Among the lines below, return each one that contains the word "white".

------ PROVIDED ENTRIES

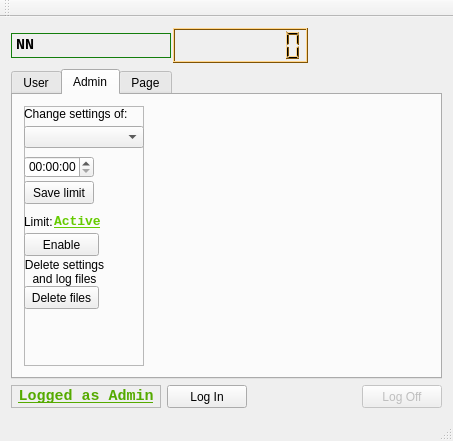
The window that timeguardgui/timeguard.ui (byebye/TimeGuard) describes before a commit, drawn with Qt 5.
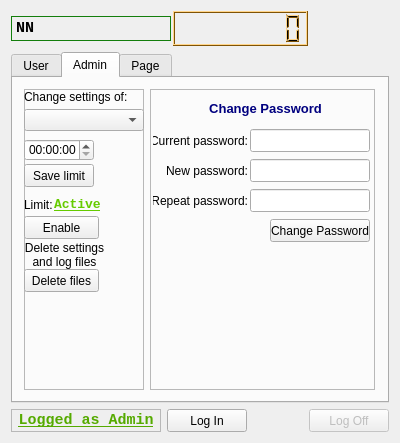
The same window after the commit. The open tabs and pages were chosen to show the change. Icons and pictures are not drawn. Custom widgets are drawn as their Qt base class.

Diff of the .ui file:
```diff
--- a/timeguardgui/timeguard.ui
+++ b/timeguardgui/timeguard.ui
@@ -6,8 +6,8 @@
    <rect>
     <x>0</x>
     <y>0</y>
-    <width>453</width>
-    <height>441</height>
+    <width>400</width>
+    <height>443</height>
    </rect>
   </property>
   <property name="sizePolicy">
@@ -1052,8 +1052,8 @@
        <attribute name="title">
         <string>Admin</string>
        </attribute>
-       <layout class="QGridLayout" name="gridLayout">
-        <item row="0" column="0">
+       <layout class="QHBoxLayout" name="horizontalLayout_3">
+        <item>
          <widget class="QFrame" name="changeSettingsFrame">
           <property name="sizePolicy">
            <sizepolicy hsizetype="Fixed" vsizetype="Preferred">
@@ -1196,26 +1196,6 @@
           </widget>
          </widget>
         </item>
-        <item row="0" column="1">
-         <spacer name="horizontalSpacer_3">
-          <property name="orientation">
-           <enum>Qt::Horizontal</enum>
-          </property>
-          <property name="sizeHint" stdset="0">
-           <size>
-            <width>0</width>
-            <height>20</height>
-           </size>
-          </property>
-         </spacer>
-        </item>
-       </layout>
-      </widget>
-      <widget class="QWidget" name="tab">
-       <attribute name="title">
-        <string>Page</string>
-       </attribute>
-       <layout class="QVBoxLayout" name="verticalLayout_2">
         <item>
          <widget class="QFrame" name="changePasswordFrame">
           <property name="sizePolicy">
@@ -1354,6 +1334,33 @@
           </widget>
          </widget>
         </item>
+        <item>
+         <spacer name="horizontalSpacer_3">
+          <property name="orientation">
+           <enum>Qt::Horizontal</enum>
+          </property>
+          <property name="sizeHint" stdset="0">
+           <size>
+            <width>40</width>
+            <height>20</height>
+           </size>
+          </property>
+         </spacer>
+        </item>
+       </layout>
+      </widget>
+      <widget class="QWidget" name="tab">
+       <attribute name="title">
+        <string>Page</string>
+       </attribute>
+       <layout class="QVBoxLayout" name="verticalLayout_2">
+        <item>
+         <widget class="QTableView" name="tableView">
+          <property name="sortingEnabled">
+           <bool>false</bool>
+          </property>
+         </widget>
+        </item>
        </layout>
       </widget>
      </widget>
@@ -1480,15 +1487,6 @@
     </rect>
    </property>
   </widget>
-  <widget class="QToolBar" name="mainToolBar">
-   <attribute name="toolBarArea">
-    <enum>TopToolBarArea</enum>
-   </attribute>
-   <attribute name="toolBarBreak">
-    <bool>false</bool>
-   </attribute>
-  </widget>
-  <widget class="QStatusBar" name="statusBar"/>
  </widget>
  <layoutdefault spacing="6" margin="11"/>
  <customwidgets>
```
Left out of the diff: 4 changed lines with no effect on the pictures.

------------
------ PROVIDED ENTRIES

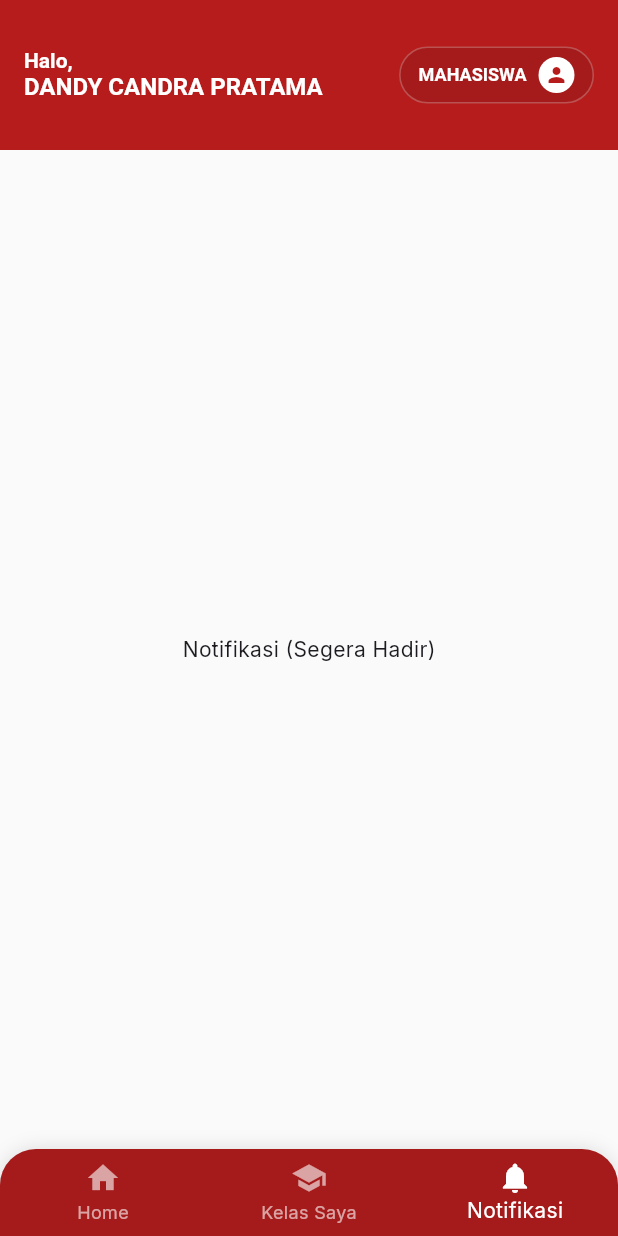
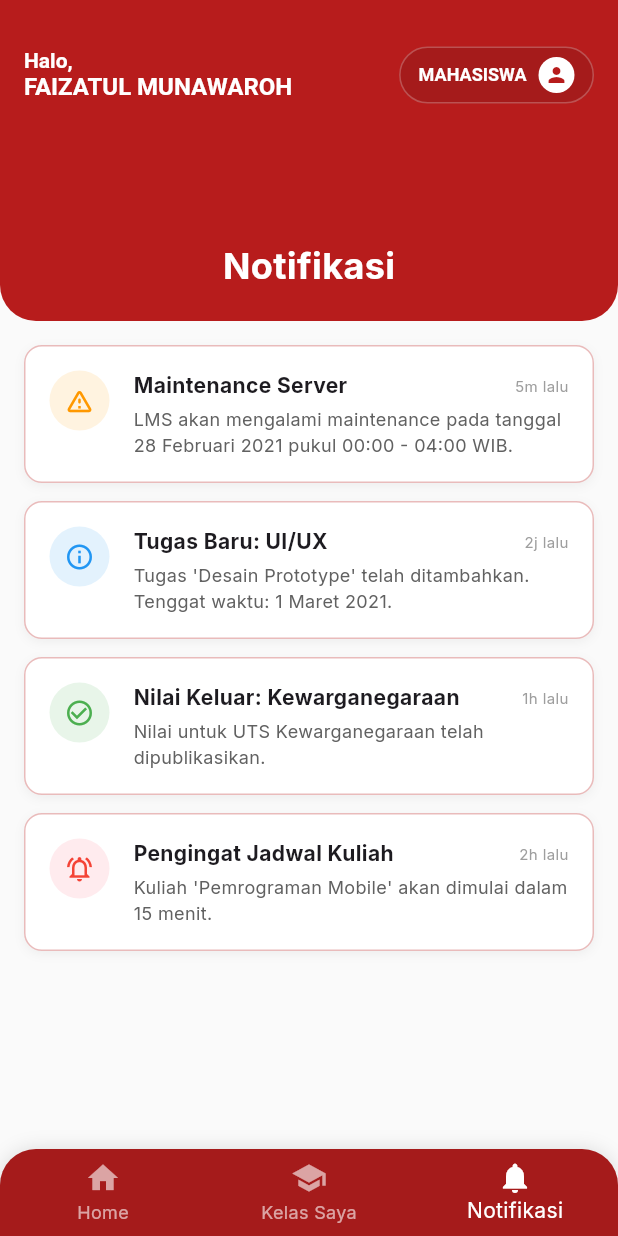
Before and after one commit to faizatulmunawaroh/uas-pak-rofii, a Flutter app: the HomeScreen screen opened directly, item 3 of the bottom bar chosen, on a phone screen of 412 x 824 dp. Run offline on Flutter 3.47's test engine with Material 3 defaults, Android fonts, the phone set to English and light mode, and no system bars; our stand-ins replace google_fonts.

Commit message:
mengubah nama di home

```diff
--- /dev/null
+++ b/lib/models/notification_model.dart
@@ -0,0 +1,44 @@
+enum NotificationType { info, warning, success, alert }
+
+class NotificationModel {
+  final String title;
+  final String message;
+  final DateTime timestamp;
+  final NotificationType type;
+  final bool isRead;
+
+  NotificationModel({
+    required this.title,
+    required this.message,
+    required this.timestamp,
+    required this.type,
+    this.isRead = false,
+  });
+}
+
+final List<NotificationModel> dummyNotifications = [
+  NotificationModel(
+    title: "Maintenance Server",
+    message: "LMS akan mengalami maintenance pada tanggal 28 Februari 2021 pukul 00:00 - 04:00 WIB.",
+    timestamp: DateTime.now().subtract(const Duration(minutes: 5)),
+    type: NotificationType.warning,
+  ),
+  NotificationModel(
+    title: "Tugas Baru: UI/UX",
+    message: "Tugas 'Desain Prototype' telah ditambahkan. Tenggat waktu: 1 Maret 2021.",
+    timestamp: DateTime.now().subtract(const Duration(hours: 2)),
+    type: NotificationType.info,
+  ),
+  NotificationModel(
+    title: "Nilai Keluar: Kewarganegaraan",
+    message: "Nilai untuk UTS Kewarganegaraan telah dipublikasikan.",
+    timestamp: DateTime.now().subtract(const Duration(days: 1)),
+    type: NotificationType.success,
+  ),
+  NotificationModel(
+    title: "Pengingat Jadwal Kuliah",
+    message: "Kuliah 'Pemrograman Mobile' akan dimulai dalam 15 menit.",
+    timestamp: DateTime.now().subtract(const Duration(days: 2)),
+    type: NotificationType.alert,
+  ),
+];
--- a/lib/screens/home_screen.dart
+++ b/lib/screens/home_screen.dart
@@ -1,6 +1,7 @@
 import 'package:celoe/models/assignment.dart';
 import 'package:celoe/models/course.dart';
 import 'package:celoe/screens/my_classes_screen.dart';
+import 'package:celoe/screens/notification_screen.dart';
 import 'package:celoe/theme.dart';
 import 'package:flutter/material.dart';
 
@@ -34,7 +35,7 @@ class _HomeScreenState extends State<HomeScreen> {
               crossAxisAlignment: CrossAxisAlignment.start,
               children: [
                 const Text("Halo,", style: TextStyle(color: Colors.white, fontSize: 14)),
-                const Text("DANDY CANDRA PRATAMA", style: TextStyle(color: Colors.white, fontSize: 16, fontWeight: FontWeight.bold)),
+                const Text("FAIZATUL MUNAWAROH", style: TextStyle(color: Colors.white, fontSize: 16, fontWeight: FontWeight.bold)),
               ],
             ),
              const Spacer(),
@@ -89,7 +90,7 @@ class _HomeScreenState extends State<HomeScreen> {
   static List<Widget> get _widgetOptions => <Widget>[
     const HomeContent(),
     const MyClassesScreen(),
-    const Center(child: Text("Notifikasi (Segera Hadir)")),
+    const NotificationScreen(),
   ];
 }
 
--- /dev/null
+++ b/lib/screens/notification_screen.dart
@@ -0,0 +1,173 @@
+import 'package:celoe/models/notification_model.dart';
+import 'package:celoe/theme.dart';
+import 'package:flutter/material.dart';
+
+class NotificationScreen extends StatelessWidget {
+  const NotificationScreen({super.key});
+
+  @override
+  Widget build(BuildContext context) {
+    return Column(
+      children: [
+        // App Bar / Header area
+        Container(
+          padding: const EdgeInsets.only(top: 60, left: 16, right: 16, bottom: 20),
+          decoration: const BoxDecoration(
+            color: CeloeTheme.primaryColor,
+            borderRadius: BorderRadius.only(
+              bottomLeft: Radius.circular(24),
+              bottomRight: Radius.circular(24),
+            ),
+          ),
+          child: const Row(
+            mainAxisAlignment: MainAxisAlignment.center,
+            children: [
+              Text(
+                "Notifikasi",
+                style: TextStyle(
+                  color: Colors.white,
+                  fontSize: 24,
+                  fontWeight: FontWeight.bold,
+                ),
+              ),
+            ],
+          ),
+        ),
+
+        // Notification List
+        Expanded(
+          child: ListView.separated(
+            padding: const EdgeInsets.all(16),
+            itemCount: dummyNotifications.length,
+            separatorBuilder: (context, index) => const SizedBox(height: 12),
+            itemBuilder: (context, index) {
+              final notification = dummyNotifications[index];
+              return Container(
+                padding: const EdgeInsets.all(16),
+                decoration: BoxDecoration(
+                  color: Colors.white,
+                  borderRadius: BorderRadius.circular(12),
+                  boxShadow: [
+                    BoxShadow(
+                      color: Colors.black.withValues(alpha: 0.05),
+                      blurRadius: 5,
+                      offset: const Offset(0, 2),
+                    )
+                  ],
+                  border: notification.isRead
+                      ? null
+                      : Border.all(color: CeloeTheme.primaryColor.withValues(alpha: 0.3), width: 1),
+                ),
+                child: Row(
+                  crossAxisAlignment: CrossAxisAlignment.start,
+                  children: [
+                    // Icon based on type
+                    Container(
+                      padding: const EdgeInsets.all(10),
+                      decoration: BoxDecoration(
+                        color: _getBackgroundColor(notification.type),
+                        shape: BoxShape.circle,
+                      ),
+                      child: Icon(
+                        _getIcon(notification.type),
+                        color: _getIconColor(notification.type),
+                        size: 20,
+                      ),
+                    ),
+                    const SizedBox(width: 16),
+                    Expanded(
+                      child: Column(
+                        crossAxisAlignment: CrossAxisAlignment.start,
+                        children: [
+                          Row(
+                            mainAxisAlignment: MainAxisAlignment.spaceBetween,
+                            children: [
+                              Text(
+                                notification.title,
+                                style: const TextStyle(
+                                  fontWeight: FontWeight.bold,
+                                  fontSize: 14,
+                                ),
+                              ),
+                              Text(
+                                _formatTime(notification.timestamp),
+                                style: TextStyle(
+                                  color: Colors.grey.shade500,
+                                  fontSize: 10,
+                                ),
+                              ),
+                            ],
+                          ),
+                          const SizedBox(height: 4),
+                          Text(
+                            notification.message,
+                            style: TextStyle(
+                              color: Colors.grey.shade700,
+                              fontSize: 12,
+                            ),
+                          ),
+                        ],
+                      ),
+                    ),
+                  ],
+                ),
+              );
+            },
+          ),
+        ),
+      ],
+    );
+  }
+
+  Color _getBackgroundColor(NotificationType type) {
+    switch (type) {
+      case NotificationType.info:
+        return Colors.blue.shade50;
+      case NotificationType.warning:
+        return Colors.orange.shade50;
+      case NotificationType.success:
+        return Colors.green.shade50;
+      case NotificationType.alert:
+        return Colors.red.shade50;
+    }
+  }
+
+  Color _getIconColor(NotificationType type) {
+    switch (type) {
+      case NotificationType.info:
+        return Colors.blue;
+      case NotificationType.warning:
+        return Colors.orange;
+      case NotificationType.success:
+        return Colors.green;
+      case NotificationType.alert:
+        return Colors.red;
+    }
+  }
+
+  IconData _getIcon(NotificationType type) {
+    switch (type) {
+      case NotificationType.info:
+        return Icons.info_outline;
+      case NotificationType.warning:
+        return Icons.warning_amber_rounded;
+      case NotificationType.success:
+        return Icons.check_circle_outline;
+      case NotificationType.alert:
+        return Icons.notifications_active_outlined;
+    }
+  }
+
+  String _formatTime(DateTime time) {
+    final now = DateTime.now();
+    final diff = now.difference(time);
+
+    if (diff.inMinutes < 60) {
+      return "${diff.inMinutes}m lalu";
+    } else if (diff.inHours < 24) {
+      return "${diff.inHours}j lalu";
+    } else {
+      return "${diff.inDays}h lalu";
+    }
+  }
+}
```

------------

(RESPONSE BELOW)
                 const Text("Halo,", style: TextStyle(color: Colors.white, fontSize: 14)),
-                const Text("DANDY CANDRA PRATAMA", style: TextStyle(color: Colors.white, fontSize: 16, fontWeight: FontWeight.bold)),
+                const Text("FAIZATUL MUNAWAROH", style: TextStyle(color: Colors.white, fontSize: 16, fontWeight: FontWeight.bold)),
+                  color: Colors.white,
+                  color: Colors.white,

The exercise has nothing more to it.